- **PROBLEM DETAILS**
The expected response is a copy of every line in the entries below that includes the word "section".

- **TASK MATERIAL**
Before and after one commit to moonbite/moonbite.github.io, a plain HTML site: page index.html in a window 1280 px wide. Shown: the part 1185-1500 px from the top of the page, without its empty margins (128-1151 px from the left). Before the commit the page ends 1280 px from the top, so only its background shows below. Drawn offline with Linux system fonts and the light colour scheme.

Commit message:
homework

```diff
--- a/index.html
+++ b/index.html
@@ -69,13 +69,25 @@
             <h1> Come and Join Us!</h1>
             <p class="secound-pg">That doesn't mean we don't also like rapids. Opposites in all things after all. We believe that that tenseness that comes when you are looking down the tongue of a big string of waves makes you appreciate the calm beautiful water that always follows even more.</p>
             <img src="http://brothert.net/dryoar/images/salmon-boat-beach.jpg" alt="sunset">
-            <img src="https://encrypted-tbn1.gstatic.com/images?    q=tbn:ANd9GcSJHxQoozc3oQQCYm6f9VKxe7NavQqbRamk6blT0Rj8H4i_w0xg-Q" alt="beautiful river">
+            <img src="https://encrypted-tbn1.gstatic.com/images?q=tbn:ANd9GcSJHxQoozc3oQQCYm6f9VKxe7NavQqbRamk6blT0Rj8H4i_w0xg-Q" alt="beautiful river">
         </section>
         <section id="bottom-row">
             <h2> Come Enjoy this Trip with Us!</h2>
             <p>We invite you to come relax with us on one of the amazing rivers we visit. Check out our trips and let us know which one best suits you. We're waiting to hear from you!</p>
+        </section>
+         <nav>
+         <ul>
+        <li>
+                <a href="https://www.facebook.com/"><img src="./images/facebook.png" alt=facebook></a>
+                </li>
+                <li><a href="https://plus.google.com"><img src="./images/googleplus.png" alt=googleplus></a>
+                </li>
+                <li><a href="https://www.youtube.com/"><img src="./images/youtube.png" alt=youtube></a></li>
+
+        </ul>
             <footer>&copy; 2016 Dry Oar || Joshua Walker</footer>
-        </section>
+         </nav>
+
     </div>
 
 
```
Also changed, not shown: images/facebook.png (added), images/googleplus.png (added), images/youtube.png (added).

- **OUTPUT BELOW**
         </section>
         <section id="bottom-row">
+        </section>
-        </section>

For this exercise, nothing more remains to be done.